Bayer HealthCare and Onyx Pharmaceuticals today announced that the final analysis of the Phase III NExUS (NSCLC research Experience Utilizing Sorafenib) trial evaluating Nexavar(sorafenib) tablets in patients with advanced non-squamous, non-small cell lung cancer (NSCLC) showed that the trial did not meet its primary endpoint of improving overall survival in the first-line setting. NExUS evaluated Nexavar versus placebo in combination with two chemotherapeutic agents, gemcitabine and cisplatin. A positive secondary endpoint of progression-free survival (PFS) was observed in the trial. The safety and tolerability of the treatment triplet was as expected and did not show any new or unexpected toxicities. Data from this study are expected to be presented at an upcoming scientific meeting.
Nexavar is currently marketed worldwide for the treatment of advanced renal cell carcinoma (RCC), or kidney cancer, and hepatocellular carcinoma (HCC), or liver cancer.
Enrollment in NExUS commenced in Februay 2007. In 2008, based on the results seen in a previous Nexavar first-line NSCLC Phase III trial, the NExUS study protocol was amended to stop enrolling and treating squamous cell carcinoma patients. Of the squamous cell patients who were enrolled in the NExUS trial before the amendment, a higher mortality was observed in this subset of patients. This finding was consistent with what was seen in the previous trial.
Bayer and Onyx will further review the findings of this analysis to determine what, if any, impact these data might have on other ongoing clinical trials evaluating the safety and efficacy of Nexavar.
“Bayer and Onyx are disappointed with these results, in particular, for patients who are suffering from this deadly disease,” said Dr. Dimitris Voliotis, Vice President, Global Clinical Development Oncology, Bayer HealthCare. “We are confident with our comprehensive clinical trial program exploring Nexavar’s potential in a variety of tumor types, including lung cancer. Based on encouraging data from the recently presented prospective biomarker data and Phase II signal-generating lung cancer studies, we believe it’s critical to continue our evaluation of Nexavar in combination with targeted agents and as a monotherapy in later lines of treatment in lung cancer patients.”

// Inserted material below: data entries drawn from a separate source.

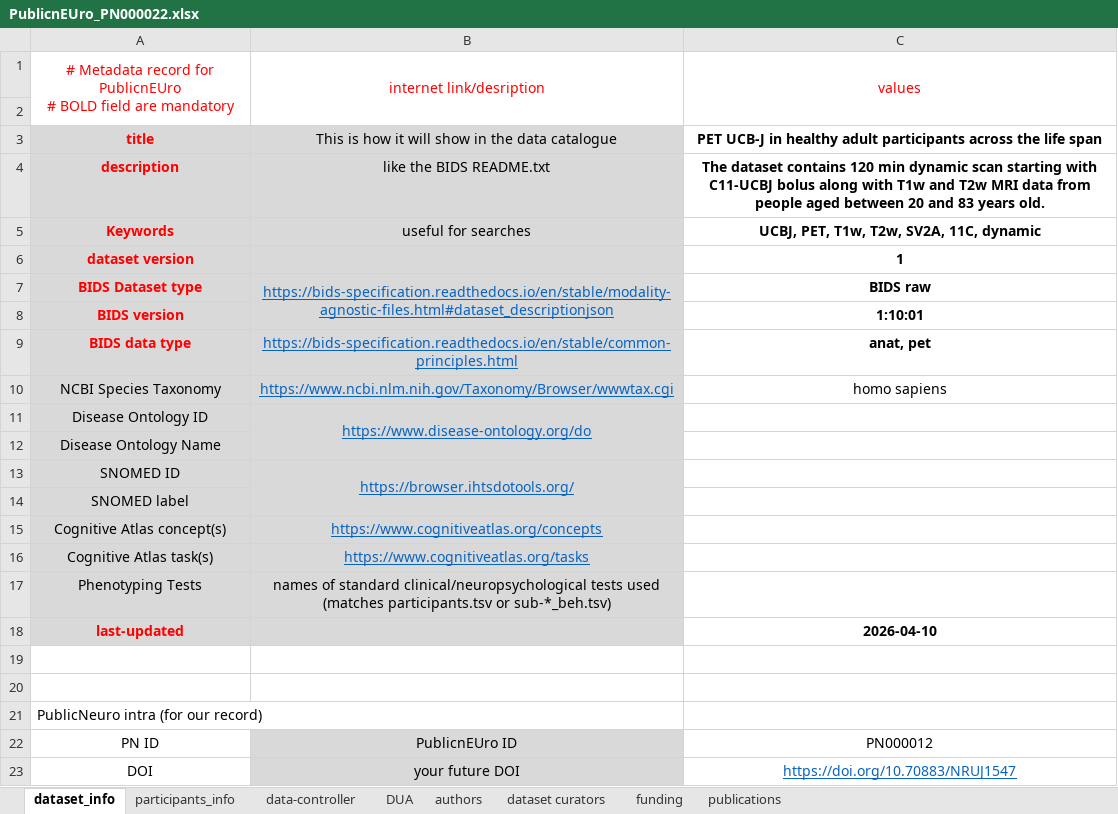
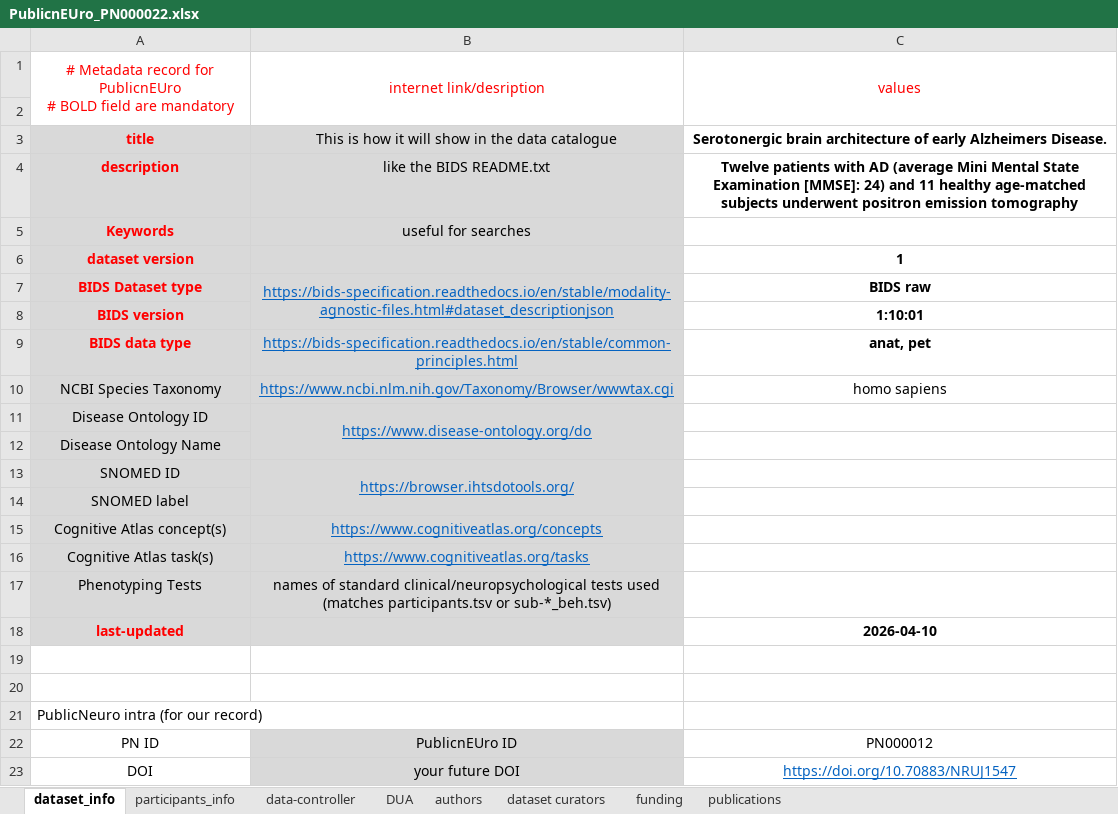
Before and after one commit to Public-nEUro/DataCatalogue, an Excel workbook: import/data_import/PNC00003 PET DASB collection/PN000022 SERT_AD/PublicnEUro_PN000022.xlsx, sheet dataset_info, drawn as a sheet; values as stored, in another font and other column widths than the file's, no borders; the diff names each change by its address in the sheet, - before the commit and + after, or states it on an @@ line.

```diff
--- a/import/data_import/PNC00003 PET DASB collection/PN000022 SERT_AD/PublicnEUro_PN000022.xlsx (sheet dataset_info)
+++ b/import/data_import/PNC00003 PET DASB collection/PN000022 SERT_AD/PublicnEUro_PN000022.xlsx (sheet dataset_info)
-C3: PET UCB-J in healthy adult participants across the life span
+C3: Serotonergic brain architecture of early Alzheimers Disease.
-C4: The dataset contains 120 min dynamic scan starting with C11-UCBJ bolus along with T1w and T2w MRI data from people aged between 20 and 83 years old.
+C4: Twelve patients with AD (average Mini Mental State Examination [MMSE]: 24) and 11 healthy age-matched subjects underwent positron emission tomography
-C5: UCBJ, PET, T1w, T2w, SV2A, 11C, dynamic
+C5: (empty)
```
Also changed, not shown: sheet authors, sheet participants_info, sheet funding, import/data_import/PNC00003 PET DASB collection/PN000017 CIMBI1/PublicnEUro_PN000017.xlsx, import/data_import/PNC00003 PET DASB collection/PN000018 GnRH/PublicnEUro_PN000018.xlsx, 4 other files.
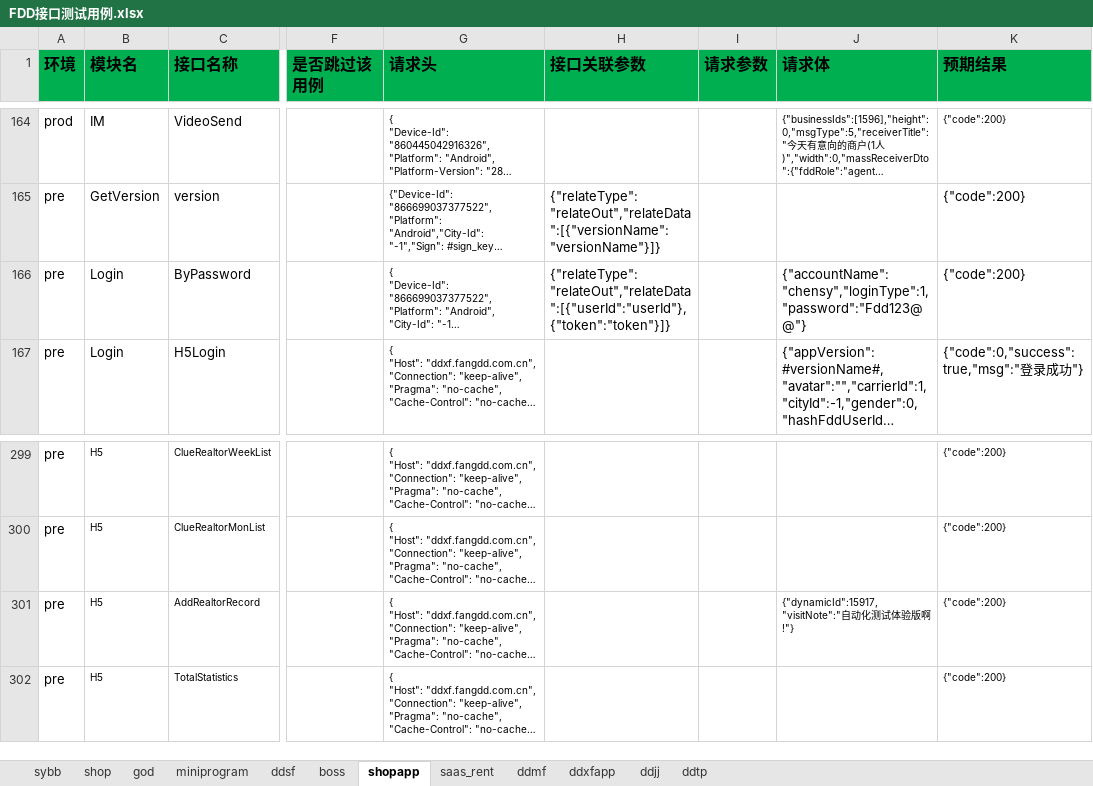
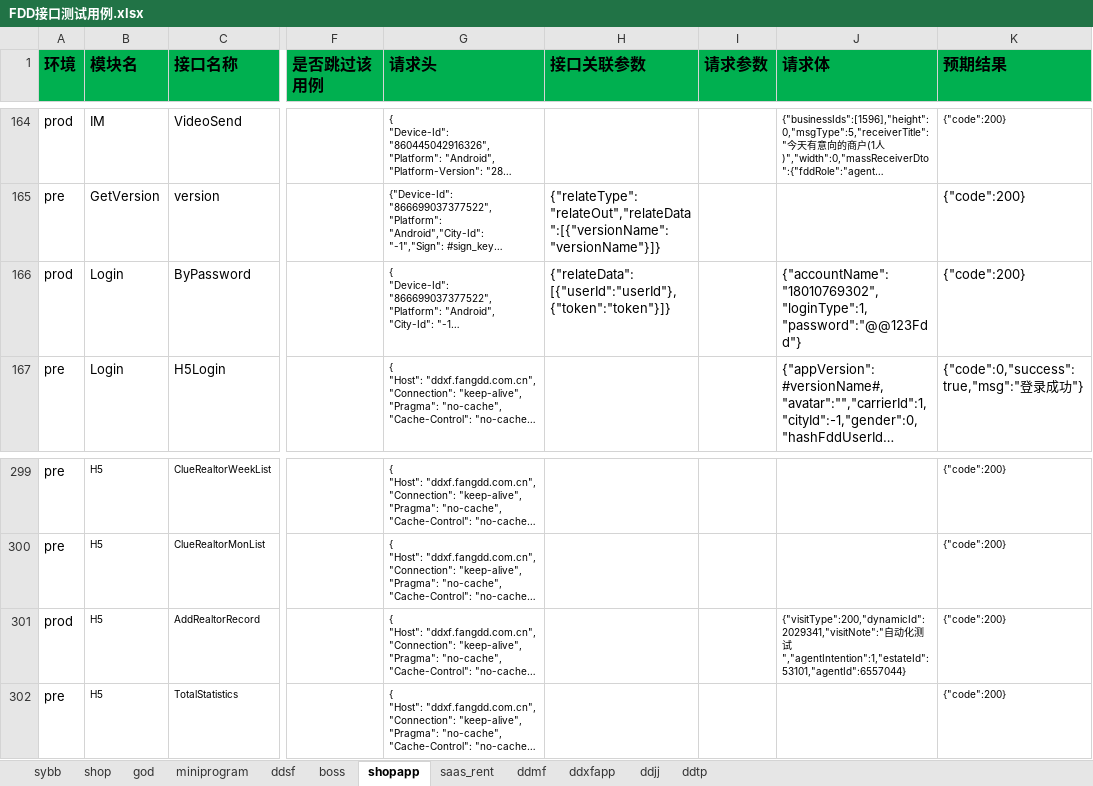
Before and after one commit to zhangdalao/Online-Inspection-New, an Excel workbook: data/FDD接口测试用例.xlsx, sheet shopapp, drawn as a sheet; only a part is shown, gaps mark what is left out; long unchanged cells end in …; values as stored, in another font and other column widths than the file's, no borders; the diff names each change by its address in the sheet, - before the commit and + after, or states it on an @@ line.

```diff
--- a/data/FDD接口测试用例.xlsx (sheet shopapp)
+++ b/data/FDD接口测试用例.xlsx (sheet shopapp)
-A166 (环境): pre
+A166 (环境): prod
-H166 (接口关联参数): {"relateType":"relateOut","relateData":[{"userId":"userId"},{"token":"token"}]}
+H166 (接口关联参数): {"relateData":[{"userId":"userId"},{"token":"token"}]}
-J166 (请求体): {"accountName":"chensy","loginType":1, "password":"Fdd123@@"}
+J166 (请求体): {"accountName":"18010769302","loginType":1,"password":"@@123Fdd"}
-A301 (环境): pre
+A301 (环境): prod
-J301 (请求体): {"dynamicId":15917,"visitNote":"自动化测试体验版啊!"}
+J301 (请求体): {"visitType":200,"dynamicId":2029341,"visitNote":"自动化测试","agentIntention":1,"estateId":53101,"agentId":6557044}
```
Also changed, not shown: sheet shop, 3 other files.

Nexavar is being evaluated by the companies and individual investigators in a variety of treatment settings for patients with non-small cell lung cancer, including a Phase III monotherapy study in the third- and fourth-line setting and Phase II studies in combination with other therapies in the second-line setting.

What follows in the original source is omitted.